There is a room for each family on either side of the common hall in which each of the families had a larder. The house was also provided with woodsheds and a privy, a cellar store and a garden with a potato patch. Both dwellings are pretty similar with iron ranges and bread ovens.

The last labourer in Snickartorp was Erik Wilhelm Carlsson. He moved into the left dwelling with his wife, Kristina Charlotta, in 1874 and the family remained there for fifty years. Their grandchild Greta gave a detailed description of their home and this formed the basis of the furnishings when the building was moved to Skansen in 1968.
Against the left-hand wall there is a brown-painted dresser which was used for storing crockery, saucepans and cutlery. In front of the window is the sofa. On the end wall is the desk which belonged to the man and which housed his clothing, glasses and bottle of spirits. By the window in the end wall is the chest of drawers
in which the woman of the house kept her clothes and the household linen.

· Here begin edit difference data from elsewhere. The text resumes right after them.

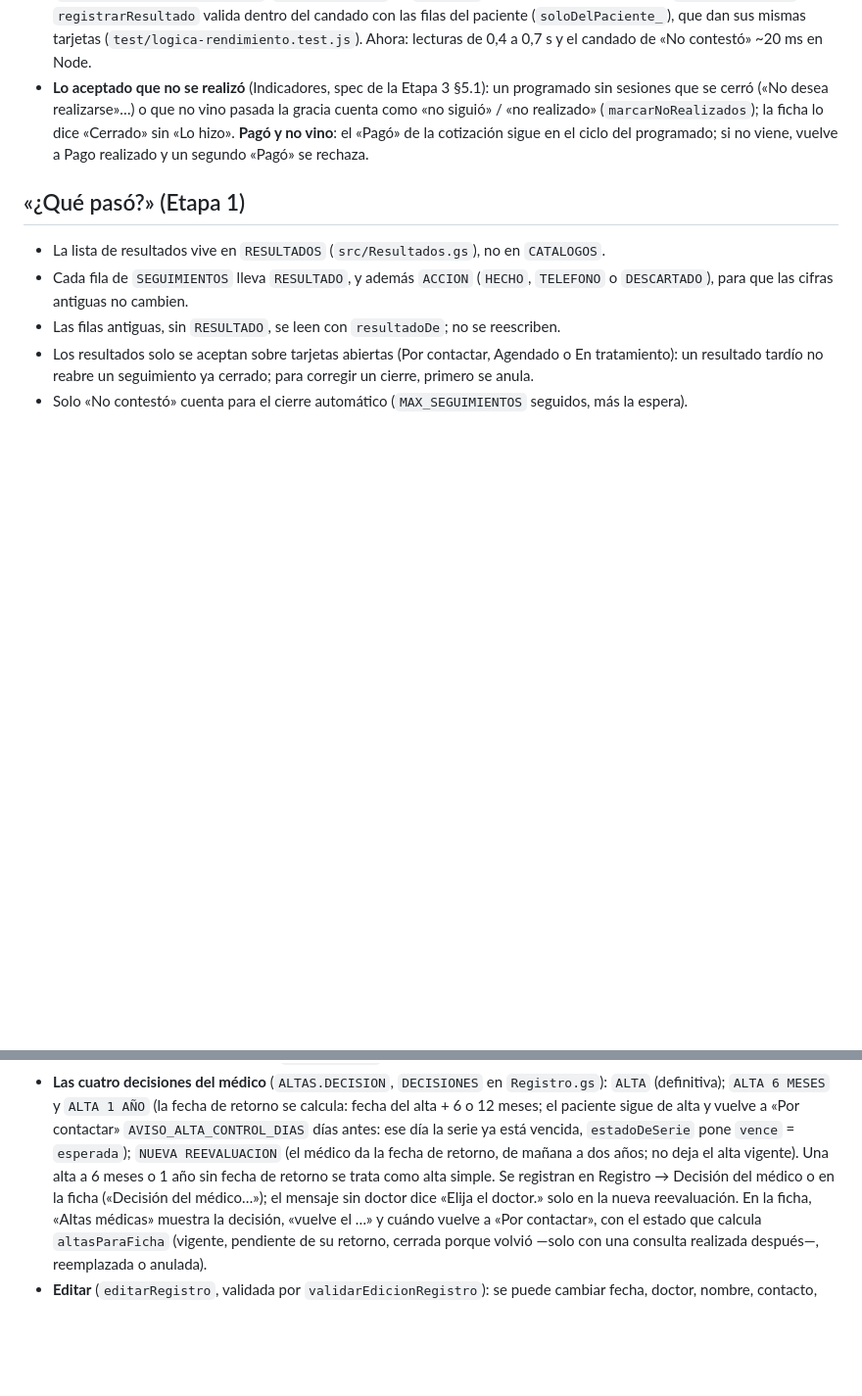
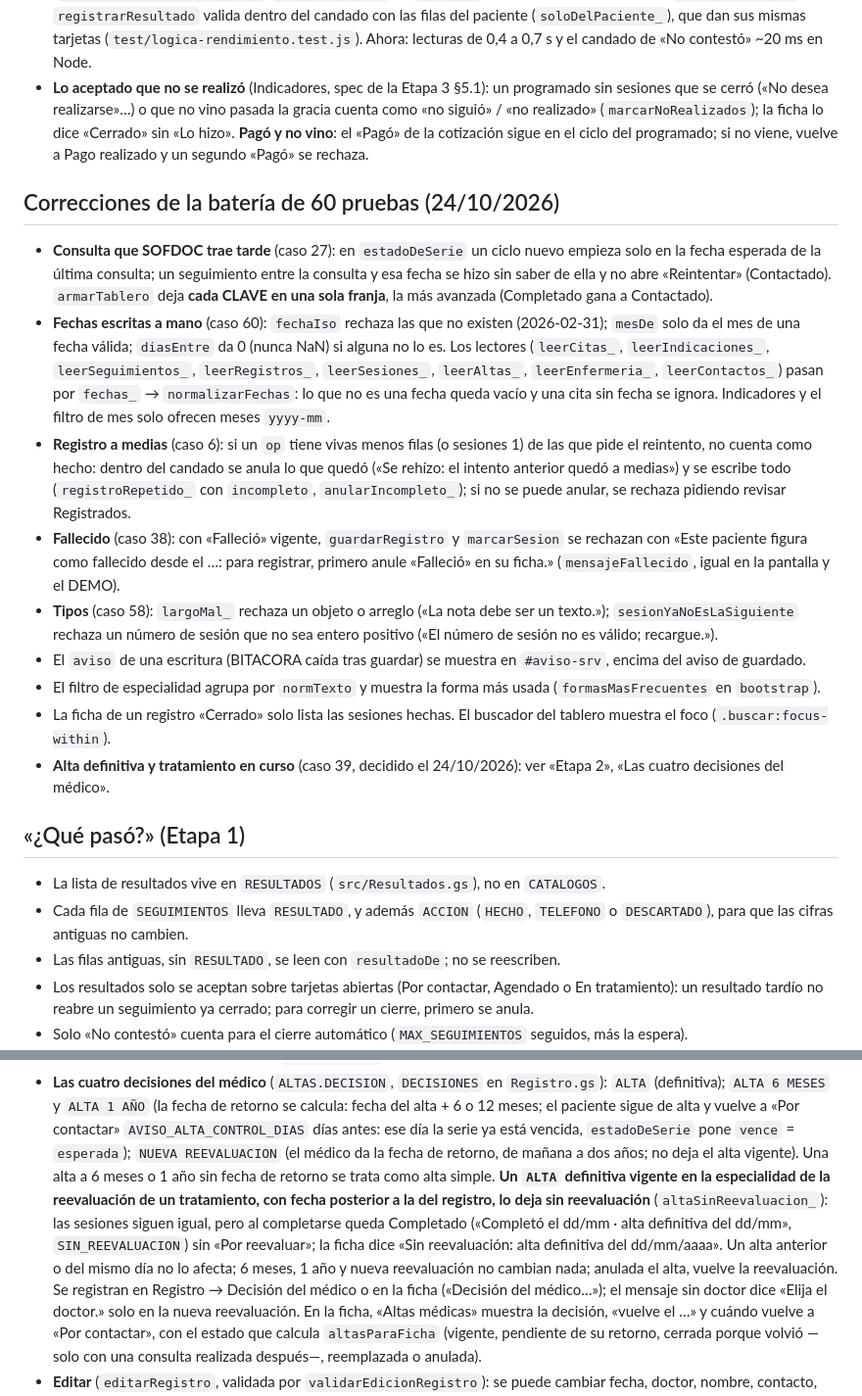
Before and after one commit to admcuidartec-hue/SEGUIMIENTOS, a Markdown page: CLAUDE.md, 2 parts joined by grey strips. Shown at 98% size. Drawn GitHub-style; blank space fills up the shorter version.

Commit message:
CLAUDE.md: correcciones de la batería de 60 pruebas y la regla del alta definitiva con tratamiento
Co-Authored-By: Claude Opus 5.5 <noreply@anthropic.com>
Claude-Session: https://claude.ai/code/session_01GegG7K4J2pd47s8MMaA85W

```diff
--- a/CLAUDE.md
+++ b/CLAUDE.md
@@ -107,6 +107,27 @@ La usan Magaly, Ana, Rachel y el Dr. Eli Cabanillas.
   dice «Cerrado» sin «Lo hizo». **Pagó y no vino**: el «Pagó» de la cotización sigue en el ciclo del programado; si no viene,
   vuelve a Pago realizado y un segundo «Pagó» se rechaza.
 
+## Correcciones de la batería de 60 pruebas (24/10/2026)
+
+- **Consulta que SOFDOC trae tarde** (caso 27): en `estadoDeSerie` un ciclo nuevo empieza solo en la fecha esperada de la
+  última consulta; un seguimiento entre la consulta y esa fecha se hizo sin saber de ella y no abre «Reintentar» (Contactado).
+  `armarTablero` deja **cada CLAVE en una sola franja**, la más avanzada (Completado gana a Contactado).
+- **Fechas escritas a mano** (caso 60): `fechaIso` rechaza las que no existen (2026-02-31); `mesDe` solo da el mes de una fecha
+  válida; `diasEntre` da 0 (nunca NaN) si alguna no lo es. Los lectores (`leerCitas_`, `leerIndicaciones_`, `leerSeguimientos_`,
+  `leerRegistros_`, `leerSesiones_`, `leerAltas_`, `leerEnfermeria_`, `leerContactos_`) pasan por `fechas_` → `normalizarFechas`:
+  lo que no es una fecha queda vacío y una cita sin fecha se ignora. Indicadores y el filtro de mes solo ofrecen meses `yyyy-mm`.
+- **Registro a medias** (caso 6): si un `op` tiene vivas menos filas (o sesiones 1) de las que pide el reintento, no cuenta
+  como hecho: dentro del candado se anula lo que quedó («Se rehízo: el intento anterior quedó a medias») y se escribe todo
+  (`registroRepetido_` con `incompleto`, `anularIncompleto_`); si no se puede anular, se rechaza pidiendo revisar Registrados.
+- **Fallecido** (caso 38): con «Falleció» vigente, `guardarRegistro` y `marcarSesion` se rechazan con «Este paciente figura como
+  fallecido desde el …: para registrar, primero anule «Falleció» en su ficha.» (`mensajeFallecido`, igual en la pantalla y el DEMO).
+- **Tipos** (caso 58): `largoMal_` rechaza un objeto o arreglo («La nota debe ser un texto.»); `sesionYaNoEsLaSiguiente` rechaza
+  un número de sesión que no sea entero positivo («El número de sesión no es válido; recargue.»).
+- El `aviso` de una escritura (BITACORA caída tras guardar) se muestra en `#aviso-srv`, encima del aviso de guardado.
+- El filtro de especialidad agrupa por `normTexto` y muestra la forma más usada (`formasMasFrecuentes` en `bootstrap`).
+- La ficha de un registro «Cerrado» solo lista las sesiones hechas. El buscador del tablero muestra el foco (`.buscar:focus-within`).
+- **Alta definitiva y tratamiento en curso** (caso 39, decidido el 24/10/2026): ver «Etapa 2», «Las cuatro decisiones del médico».
+
 ## «¿Qué pasó?» (Etapa 1)
 
 - La lista de resultados vive en `RESULTADOS` (`src/Resultados.gs`), no en `CATALOGOS`.
@@ -197,7 +218,11 @@ En un paso con fecha o motivo, Enter confirma.
 - **Las cuatro decisiones del médico** (`ALTAS.DECISION`, `DECISIONES` en `Registro.gs`): `ALTA` (definitiva); `ALTA 6 MESES` y
   `ALTA 1 AÑO` (la fecha de retorno se calcula: fecha del alta + 6 o 12 meses; el paciente sigue de alta y vuelve a «Por contactar»
   `AVISO_ALTA_CONTROL_DIAS` días antes: ese día la serie ya está vencida, `estadoDeSerie` pone `vence` = `esperada`); `NUEVA REEVALUACION` (el médico da la fecha de retorno, de mañana a dos años; no deja el alta vigente).
-  Una alta a 6 meses o 1 año sin fecha de retorno se trata como alta simple. Se registran en Registro → Decisión del médico o en la ficha
+  Una alta a 6 meses o 1 año sin fecha de retorno se trata como alta simple. **Un `ALTA` definitiva vigente en la especialidad de la reevaluación de un tratamiento, con fecha
+  posterior a la del registro, lo deja sin reevaluación** (`altaSinReevaluacion_`): las sesiones siguen igual, pero al completarse
+  queda Completado («Completó el dd/mm · alta definitiva del dd/mm», `SIN_REEVALUACION`) sin «Por reevaluar»; la ficha dice
+  «Sin reevaluación: alta definitiva del dd/mm/aaaa». Un alta anterior o del mismo día no lo afecta; 6 meses, 1 año y nueva
+  reevaluación no cambian nada; anulada el alta, vuelve la reevaluación. Se registran en Registro → Decisión del médico o en la ficha
   («Decisión del médico…»); el mensaje sin doctor dice «Elija el doctor.» solo en la nueva reevaluación.
   En la ficha, «Altas médicas» muestra la decisión, «vuelve el …» y cuándo vuelve a «Por contactar», con el estado que calcula
   `altasParaFicha` (vigente, pendiente de su retorno, cerrada porque volvió —solo con una consulta realizada después—, reemplazada o anulada).
```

Plants line the window sill, among them geraniums and busy Lizzies. Placed by the wall to the right is the bed which has been made up with bolsters, pillows and covers. The iron stove was the only source of heating and socks and clothes were hung up to dry on top of the pans.
The dwelling on the other side of the hall shows how a poorer family with more children lived about 1920.



1914-1945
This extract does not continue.